Anyone have any tips for this type of gardening? Or any tips for this type of DH? LOL!
Happy Homesteading Homeschooling Homebirthing Beekeeping Dready (& a bit redneck even) Mama to 4 fab kids : dd (23), dd (13), ds (11), dd (5)
i think the only thing you can do is make the raised bed as deep as you can, and tell the chemical guy to stay far away from the garden area.
The raised beds off the ground sound interesting, saw some pics of that yesterday.
Thanks for confirmimng what I was thinking about the water getting into feed my veggies also.
I may check into organic lawn treatment, i just dont feel good about any of the back being sprayed, the place where the beds would have to go is on a downhill slope,... hmmm. Kinda rethinking this whole thing. I do buy reg produce now when I cant find it organic or the price prohibits its purchase, do you think these lawn chemicals are worse than the pesticides, etc we're already eating?
That said, I think that the homegrown veggies you produce will not be organic, but will be less pesticide laden than the conventional produce at the store. After all, you will not be spraying directly on the veggies (which they do with conventional produce) and you will not be putting chemicals directly into the soil the plants are growing in. Well worth the effort! And besides, DH really should appreciate having a few less square feet of lawn to tend, right?

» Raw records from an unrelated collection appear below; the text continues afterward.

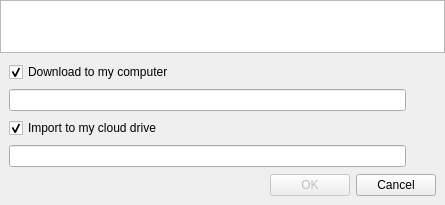
Qt form Source/MEGASync/gui/ImportMegaLinksDialog.ui (meganz/MEGAsync) before a commit.
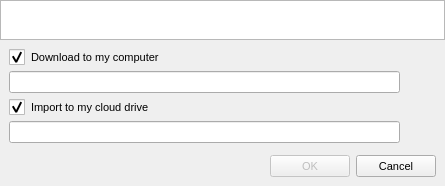
The same form after that commit. Icons and pictures are not drawn.

```diff
--- a/Source/MEGASync/gui/ImportMegaLinksDialog.ui
+++ b/Source/MEGASync/gui/ImportMegaLinksDialog.ui
@@ -7,7 +7,7 @@
     <x>0</x>
     <y>0</y>
     <width>445</width>
-    <height>205</height>
+    <height>186</height>
    </rect>
   </property>
   <property name="sizePolicy">
@@ -19,7 +19,7 @@
   <property name="minimumSize">
    <size>
     <width>445</width>
-    <height>205</height>
+    <height>186</height>
    </size>
   </property>
   <property name="maximumSize">
@@ -31,6 +31,33 @@
   <property name="windowTitle">
    <string>Import links</string>
   </property>
+  <property name="styleSheet">
+   <string notr="true">QWidget
+{
+font-size: 11px;
+}
+
+QCheckBox::indicator {
+     width: 16px;
+     height: 16px;
+ }
+
+QRadioButton::indicator {
+     width: 16px;
+     height: 16px;
+ }
+
+QScrollBar:horizontal {
+height: 16px;
+}
+
+QPushButton
+{
+    min-height: 14px;
+	height: 14px;
+}
+</string>
+  </property>
   <layout class="QVBoxLayout" name="verticalLayout" stretch="1,0">
    <property name="spacing">
     <number>0</number>
@@ -57,6 +84,12 @@
    <item>
     <widget class="QWidget" name="widget" native="true">
      <layout class="QVBoxLayout" name="verticalLayout_2">
+      <property name="spacing">
+       <number>6</number>
+      </property>
+      <property name="margin">
+       <number>9</number>
+      </property>
       <item>
        <widget class="QCheckBox" name="cDownload">
         <property name="enabled">
@@ -76,7 +109,19 @@
          <bool>true</bool>
         </property>
         <layout class="QHBoxLayout" name="horizontalLayout">
-         <property name="margin">
+         <property name="spacing">
+          <number>6</number>
+         </property>
+         <property name="leftMargin">
+          <number>0</number>
+         </property>
+         <property name="topMargin">
+          <number>0</number>
+         </property>
+         <property name="rightMargin">
+          <number>6</number>
+         </property>
+         <property name="bottomMargin">
           <number>0</number>
          </property>
          <item>
@@ -97,7 +142,7 @@
            <property name="minimumSize">
             <size>
              <width>24</width>
-             <height>24</height>
+             <height>14</height>
             </size>
            </property>
            <property name="maximumSize">
@@ -140,7 +185,19 @@
       <item>
        <widget class="QWidget" name="widget_3" native="true">
         <layout class="QHBoxLayout" name="horizontalLayout_2">
-         <property name="margin">
+         <property name="spacing">
+          <number>6</number>
+         </property>
+         <property name="leftMargin">
+          <number>0</number>
+         </property>
+         <property name="topMargin">
+          <number>0</number>
+         </property>
+         <property name="rightMargin">
+          <number>6</number>
+         </property>
+         <property name="bottomMargin">
           <number>0</number>
          </property>
          <item>
@@ -158,7 +215,7 @@
            <property name="minimumSize">
             <size>
              <width>24</width>
-             <height>24</height>
+             <height>16</height>
             </size>
            </property>
            <property name="maximumSize">
@@ -190,8 +247,26 @@
       </item>
       <item>
        <widget class="QWidget" name="widget_4" native="true">
+        <property name="maximumSize">
+         <size>
+          <width>16777215</width>
+          <height>32</height>
+         </size>
+        </property>
         <layout class="QHBoxLayout" name="horizontalLayout_3">
-         <property name="margin">
+         <property name="spacing">
+          <number>6</number>
+         </property>
+         <property name="leftMargin">
+          <number>0</number>
+         </property>
+         <property name="topMargin">
+          <number>6</number>
+         </property>
+         <property name="rightMargin">
+          <number>0</number>
+         </property>
+         <property name="bottomMargin">
           <number>0</number>
          </property>
          <item>
```
Left out of the diff: 6 changed lines with no effect on the pictures.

Not totally organic, but better than the store is how I see it.
DS, 10/07. Allergies: peanut, egg, wheat. We've added dairy back in. And taken it back out again. It causes sandpaper skin with itchy patches and thrashing during sleep. Due w/ #2 late April, 2012.
Meanwhile, I would start with container veggies on a patio. Keep the lawn care guy far away. Those would be truly organic and homegrown. Choose veggies that will work for your space. Take pictures to a local nursery and ask for advice. (Box stores are hit and miss with knowledgeable employees and the plants have questionable beginnings.)

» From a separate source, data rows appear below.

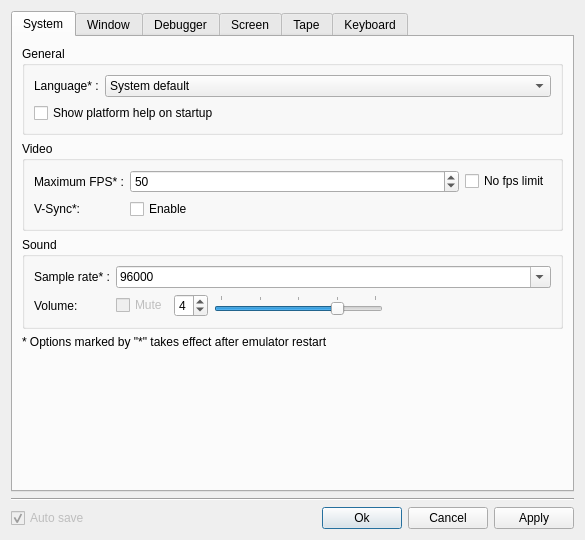
vpyk/emu80v4, file src/qt/qtSettingsDialog.ui: the form before one commit.
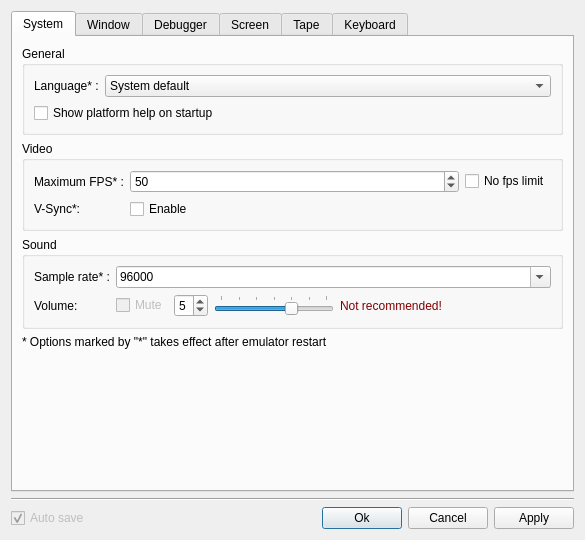
The form after the commit. The open tabs and pages were chosen to show the change.

Patch:
```diff
--- a/src/qt/qtSettingsDialog.ui
+++ b/src/qt/qtSettingsDialog.ui
@@ -267,26 +267,44 @@
                <number>1</number>
               </property>
               <property name="maximum">
-               <number>5</number>
+               <number>7</number>
               </property>
               <property name="value">
-               <number>4</number>
+               <number>5</number>
               </property>
              </widget>
             </item>
             <item>
              <widget class="QSlider" name="volumeSlider">
+              <property name="sizePolicy">
+               <sizepolicy hsizetype="Fixed" vsizetype="Maximum">
+                <horstretch>0</horstretch>
+                <verstretch>0</verstretch>
+               </sizepolicy>
+              </property>
+              <property name="minimumSize">
+               <size>
+                <width>120</width>
+                <height>0</height>
+               </size>
+              </property>
+              <property name="maximumSize">
+               <size>
+                <width>16777215</width>
+                <height>16777215</height>
+               </size>
+              </property>
               <property name="minimum">
                <number>1</number>
               </property>
               <property name="maximum">
-               <number>5</number>
+               <number>7</number>
               </property>
               <property name="pageStep">
                <number>1</number>
               </property>
               <property name="value">
-               <number>4</number>
+               <number>5</number>
               </property>
               <property name="tracking">
                <bool>true</bool>
@@ -302,6 +320,19 @@
               </property>
              </widget>
             </item>
+            <item>
+             <widget class="QLabel" name="warnLabel">
+              <property name="enabled">
+               <bool>true</bool>
+              </property>
+              <property name="styleSheet">
+               <string notr="true">color: maroon</string>
+              </property>
+              <property name="text">
+               <string>Not recommended!</string>
+              </property>
+             </widget>
+            </item>
             <item>
              <spacer name="horizontalSpacer_8">
               <property name="orientation">
```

At the same time, I would begin the conversion of a more permanent garden area. Ask the lawn care guy to stay away from the proposed area and find out how far uphill would need to be chemical-free to seriously reduce the risk. (Ask a variety of sources and go with your gut.) I'd also go deeper with a raised bed.
I was in a veggie gardening class last weekend and someone had been using Miracle Gro regularly (not really understanding the implications). The advice given was to give that stuff away and switch to an organic fertilizer/feed immediately. The food was edible and no one chastised this person. The instructor stated the soil should be chemical free in a few months (if the new protocol was enacted) and would be very safe next season. We all got a lesson in how chemical fertilizers work and why you must use them so often. The bottom line is they don't last and they upset the entire ecosystem around them. There are things you can do to replenish the health of the soil in short order. This isn't exactly the same as weed killers and other lawn chemicals, but the concept may give you clues on how to proceed.

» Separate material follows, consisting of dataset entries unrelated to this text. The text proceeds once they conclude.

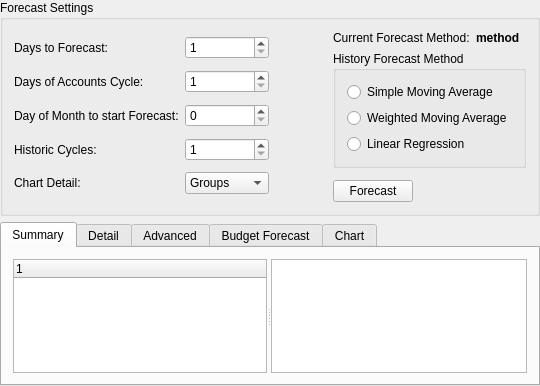
Above: kmymoney/views/kforecastviewdecl.ui from KDE/kmymoney before the change. Below: the same form after it.
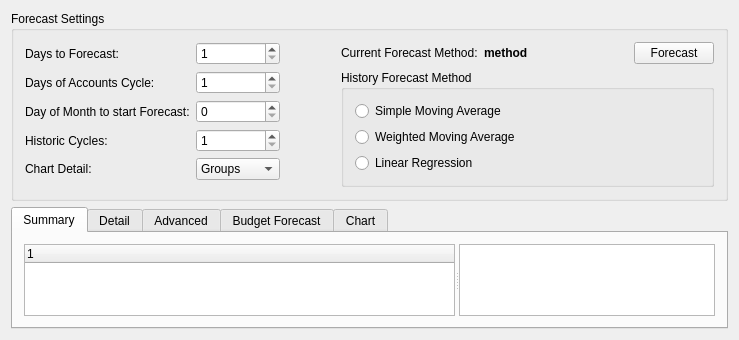
That is the form after the change. Custom widgets are drawn as their Qt base class.

Commit message: BUG: 256769 Improve the layout of the budgets and forecast views for a better vertical space usage. The only thing that was preventing the usage of KMyMoney on 1024x600 was the settings dialog which is fixed by this commit. For the status and tool bar reported for this bug they can be shown if the KMyMoney header is hidden using the settings. So a user with 1024x600 can hide one of the following 3 items to make KMyMoney fit into 600 pixels in height: - the title widget - the tool bar - the status bar

```diff
--- a/kmymoney/views/kforecastviewdecl.ui
+++ b/kmymoney/views/kforecastviewdecl.ui
@@ -6,22 +6,25 @@
    <rect>
     <x>0</x>
     <y>0</y>
-    <width>540</width>
-    <height>386</height>
+    <width>739</width>
+    <height>294</height>
    </rect>
   </property>
-  <layout class="QVBoxLayout">
-   <property name="margin">
-    <number>0</number>
-   </property>
+  <layout class="QVBoxLayout" name="verticalLayout">
    <item>
     <widget class="QGroupBox" name="groupBox3">
      <property name="title">
       <string>Forecast Settings</string>
      </property>
-     <layout class="QHBoxLayout">
+     <layout class="QHBoxLayout" name="horizontalLayout_3">
       <item>
-       <layout class="QGridLayout">
+       <layout class="QFormLayout" name="formLayout">
+        <property name="fieldGrowthPolicy">
+         <enum>QFormLayout::AllNonFixedFieldsGrow</enum>
+        </property>
+        <property name="labelAlignment">
+         <set>Qt::AlignLeading|Qt::AlignLeft|Qt::AlignVCenter</set>
+        </property>
         <item row="0" column="0">
          <widget class="QLabel" name="textLabel1">
           <property name="sizePolicy">
@@ -40,6 +43,12 @@
         </item>
         <item row="0" column="1">
          <widget class="QSpinBox" name="m_forecastDays">
+          <property name="sizePolicy">
+           <sizepolicy hsizetype="Minimum" vsizetype="Fixed">
+            <horstretch>0</horstretch>
+            <verstretch>0</verstretch>
+           </sizepolicy>
+          </property>
           <property name="minimum">
            <number>1</number>
           </property>
@@ -92,6 +101,12 @@
         </item>
         <item row="2" column="1">
          <widget class="QSpinBox" name="m_beginDay">
+          <property name="sizePolicy">
+           <sizepolicy hsizetype="Minimum" vsizetype="Fixed">
+            <horstretch>0</horstretch>
+            <verstretch>0</verstretch>
+           </sizepolicy>
+          </property>
           <property name="minimum">
            <number>0</number>
           </property>
@@ -112,6 +127,12 @@
         </item>
         <item row="3" column="1">
          <widget class="QSpinBox" name="m_forecastCycles">
+          <property name="sizePolicy">
+           <sizepolicy hsizetype="Minimum" vsizetype="Fixed">
+            <horstretch>0</horstretch>
+            <verstretch>0</verstretch>
+           </sizepolicy>
+          </property>
           <property name="minimum">
            <number>1</number>
           </property>
@@ -163,27 +184,22 @@
        </layout>
       </item>
       <item>
-       <spacer name="spacer23">
+       <spacer name="horizontalSpacer">
         <property name="orientation">
          <enum>Qt::Horizontal</enum>
         </property>
-        <property name="sizeType">
-         <enum>QSizePolicy::Expanding</enum>
-        </property>
         <property name="sizeHint" stdset="0">
          <size>
-          <width>16</width>
-          <height>31</height>
+          <width>62</width>
+          <height>20</height>
          </size>
         </property>
        </spacer>
       </item>
       <item>
-       <layout class="QVBoxLayout">
+       <layout class="QVBoxLayout" name="verticalLayout_2">
         <item>
-         <layout class="QVBoxLayout">
-          <item>
-           <layout class="QHBoxLayout">
+         <layout class="QHBoxLayout" name="horizontalLayout_2">
             <item>
              <widget class="QLabel" name="textLabel2">
               <property name="sizePolicy">
@@ -222,6 +238,29 @@
               </property>
              </widget>
             </item>
+          <item>
+           <spacer name="spacer22">
+            <property name="orientation">
+             <enum>Qt::Horizontal</enum>
+            </property>
+            <property name="sizeType">
+             <enum>QSizePolicy::Minimum</enum>
+            </property>
+            <property name="sizeHint" stdset="0">
+             <size>
+              <width>100</width>
+              <height>21</height>
+             </size>
+            </property>
+           </spacer>
+          </item>
+          <item>
+           <widget class="KPushButton" name="m_forecastButton">
+            <property name="text">
+             <string>Forecast</string>
+            </property>
+           </widget>
+          </item>
            </layout>
           </item>
           <item>
@@ -265,51 +304,6 @@
           </item>
          </layout>
         </item>
-        <item>
-         <spacer name="spacer7">
-          <property name="orientation">
-           <enum>Qt::Vertical</enum>
-          </property>
-          <property name="sizeType">
-           <enum>QSizePolicy::Expanding</enum>
-          </property>
-          <property name="sizeHint" stdset="0">
-           <size>
-            <width>21</width>
-            <height>6</height>
-           </size>
-          </property>
-         </spacer>
-        </item>
-        <item>
-         <layout class="QHBoxLayout">
-          <item>
-           <widget class="KPushButton" name="m_forecastButton">
-            <property name="text">
-             <string>Forecast</string>
-            </property>
-           </widget>
-          </item>
-          <item>
-           <spacer name="spacer22">
-            <property name="orientation">
-             <enum>Qt::Horizontal</enum>
-            </property>
-            <property name="sizeType">
-             <enum>QSizePolicy::Expanding</enum>
-            </property>
-            <property name="sizeHint" stdset="0">
-             <size>
-              <width>31</width>
-              <height>21</height>
-             </size>
-            </property>
-           </spacer>
-          </item>
-         </layout>
-        </item>
-       </layout>
-      </item>
      </layout>
     </widget>
    </item>
@@ -329,9 +323,6 @@
        <string>Summary</string>
       </attribute>
       <layout class="QHBoxLayout" name="horizontalLayout">
-       <item>
-        <layout class="QHBoxLayout"/>
-       </item>
        <item>
         <widget class="QSplitter" name="splitter">
          <property name="orientation">
```
Lines whose indentation alone changed are shown as unchanged. The commit also changes 2 other files.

"Kind words can be short and easy to speak, but their echoes are truly endless." - Mother Teresa
My husband is also a 'lawn guy' and we've had to work out an agreement. In our case, he spot sprays the dandelions in the lawn. I'd still rather we did nothing, he'd still rather we had a lawn guy coming out and spraying the whole lawn several times a summer - but it isn't the worst compromise around. Maybe you can work out something less intensive with him?
That said, most of us in the suburbs are dealing with some drift from neighbors' lawns, even if we don't have a lawn service ourselves. You certainly aren't alone!
Something you could do also is to make a swell across the slope after the lawn and before the garden, to help with the runoff of the chemicals getting into the garden, also plant something there (don't know what plant) that would be a good absorber of the chemicals.
Would mixing the compost with organic soil work for this type of bed? I'm skeptical of "Mels Mix" due to some reading on vermiculite (sp). What's your favorite blend of components for your raised bed?
I do have one sungold tomato plant in a pot in the back yard (we have a screened in porch, not so great for "back deck gardening"!!) I recieved from my CSA. This week they gave me a basil plant, gotta get that on in the ground!
Thanks for helping this newbie wannabe gardener!!
Here's the raised beds with legs
C-section due to pre-eclampsia and HELLP: